Tom Millay at Marginalia:
Kevin Hart is not one to boast. Nothing in this volume, which discusses religious poetry, would let one know that Hart is a major contemporary poet (as Harold Bloom amongst others has claimed), nor that some of his poems are religious. We do not find out that Hart is the one who has written the lines: “I want to live/Like a water spider over my own life/And touch again the month we fell in love/And feel its flesh,” nor that he has written “The Room,” which is said to have sustained a captured Chilean soldier who had memorized the poem through a period of intense mental and physical torture.

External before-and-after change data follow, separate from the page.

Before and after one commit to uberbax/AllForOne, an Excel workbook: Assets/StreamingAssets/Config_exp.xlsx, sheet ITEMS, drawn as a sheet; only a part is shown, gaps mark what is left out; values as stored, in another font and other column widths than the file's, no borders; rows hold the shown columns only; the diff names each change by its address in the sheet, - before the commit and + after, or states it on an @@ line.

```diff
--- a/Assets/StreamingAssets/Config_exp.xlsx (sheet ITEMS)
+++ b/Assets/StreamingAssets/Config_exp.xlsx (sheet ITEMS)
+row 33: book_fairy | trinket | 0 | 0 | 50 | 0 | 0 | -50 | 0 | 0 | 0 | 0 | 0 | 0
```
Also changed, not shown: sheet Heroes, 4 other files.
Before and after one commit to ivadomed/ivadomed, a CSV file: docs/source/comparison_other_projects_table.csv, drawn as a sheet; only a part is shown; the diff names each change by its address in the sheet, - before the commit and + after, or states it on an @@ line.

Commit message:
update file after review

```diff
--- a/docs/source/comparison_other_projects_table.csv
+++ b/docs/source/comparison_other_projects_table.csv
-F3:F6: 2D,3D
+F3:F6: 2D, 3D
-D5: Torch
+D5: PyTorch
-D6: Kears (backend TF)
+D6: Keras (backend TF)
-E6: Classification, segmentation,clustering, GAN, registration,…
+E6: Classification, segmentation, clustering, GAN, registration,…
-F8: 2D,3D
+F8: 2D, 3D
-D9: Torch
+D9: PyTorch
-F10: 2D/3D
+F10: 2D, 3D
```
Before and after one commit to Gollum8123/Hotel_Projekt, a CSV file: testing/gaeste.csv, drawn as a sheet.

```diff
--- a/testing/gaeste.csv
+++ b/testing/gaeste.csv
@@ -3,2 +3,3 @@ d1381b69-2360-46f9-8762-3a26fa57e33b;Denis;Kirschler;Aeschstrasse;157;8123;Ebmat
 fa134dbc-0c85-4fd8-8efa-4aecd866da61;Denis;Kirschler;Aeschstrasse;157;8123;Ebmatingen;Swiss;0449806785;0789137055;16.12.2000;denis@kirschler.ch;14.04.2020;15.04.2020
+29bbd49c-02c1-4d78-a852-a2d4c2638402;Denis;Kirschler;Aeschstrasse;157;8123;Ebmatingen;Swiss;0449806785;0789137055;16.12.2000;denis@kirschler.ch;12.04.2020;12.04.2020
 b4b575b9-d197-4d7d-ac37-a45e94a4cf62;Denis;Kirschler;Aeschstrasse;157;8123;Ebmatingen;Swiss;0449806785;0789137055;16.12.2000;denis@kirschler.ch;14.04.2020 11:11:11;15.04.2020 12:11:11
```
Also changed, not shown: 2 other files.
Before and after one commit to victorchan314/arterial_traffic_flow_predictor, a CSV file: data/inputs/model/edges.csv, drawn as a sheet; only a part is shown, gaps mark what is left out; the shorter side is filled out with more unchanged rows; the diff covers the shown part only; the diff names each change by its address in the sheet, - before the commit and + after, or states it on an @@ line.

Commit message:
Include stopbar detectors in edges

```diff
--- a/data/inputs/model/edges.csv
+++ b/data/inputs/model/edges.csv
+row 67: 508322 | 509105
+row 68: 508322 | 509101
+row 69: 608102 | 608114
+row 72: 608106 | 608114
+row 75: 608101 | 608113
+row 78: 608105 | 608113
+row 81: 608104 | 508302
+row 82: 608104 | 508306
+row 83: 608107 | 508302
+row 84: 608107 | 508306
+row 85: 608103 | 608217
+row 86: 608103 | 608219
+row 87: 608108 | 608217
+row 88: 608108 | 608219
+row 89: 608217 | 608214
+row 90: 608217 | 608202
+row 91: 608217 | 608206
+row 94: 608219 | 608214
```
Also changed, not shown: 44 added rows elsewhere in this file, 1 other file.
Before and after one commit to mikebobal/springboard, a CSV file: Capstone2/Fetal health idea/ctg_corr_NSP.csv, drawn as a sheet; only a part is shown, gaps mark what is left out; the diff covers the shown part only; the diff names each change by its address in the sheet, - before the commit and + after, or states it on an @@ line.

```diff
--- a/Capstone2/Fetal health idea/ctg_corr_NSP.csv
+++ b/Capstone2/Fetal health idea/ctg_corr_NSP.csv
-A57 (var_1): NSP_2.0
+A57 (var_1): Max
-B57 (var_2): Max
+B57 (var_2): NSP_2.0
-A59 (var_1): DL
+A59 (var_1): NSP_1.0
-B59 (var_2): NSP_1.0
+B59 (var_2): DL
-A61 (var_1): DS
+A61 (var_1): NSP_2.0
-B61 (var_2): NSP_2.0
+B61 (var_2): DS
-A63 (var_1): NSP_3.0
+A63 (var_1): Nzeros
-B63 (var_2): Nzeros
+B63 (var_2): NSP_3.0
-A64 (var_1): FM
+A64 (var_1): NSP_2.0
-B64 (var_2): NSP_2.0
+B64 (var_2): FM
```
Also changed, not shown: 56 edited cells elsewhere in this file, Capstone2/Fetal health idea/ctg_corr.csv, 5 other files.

Perhaps Hart wanted the volume, one of a number of important theoretical works he penned, to stand on its own, and it certainly does; however, it is worth mentioning that this theoretical account of religious poetry is written by someone who is a practicing religious poet. The book is essentially an apologia for religious poetry accomplished through a novel mode of argumentation: phenomenology. As far as I am aware, this is the first major treatment of religious poetry in the field of phenomenology, and the result is a stirring defense of religious poetry against two major detractors of the very idea.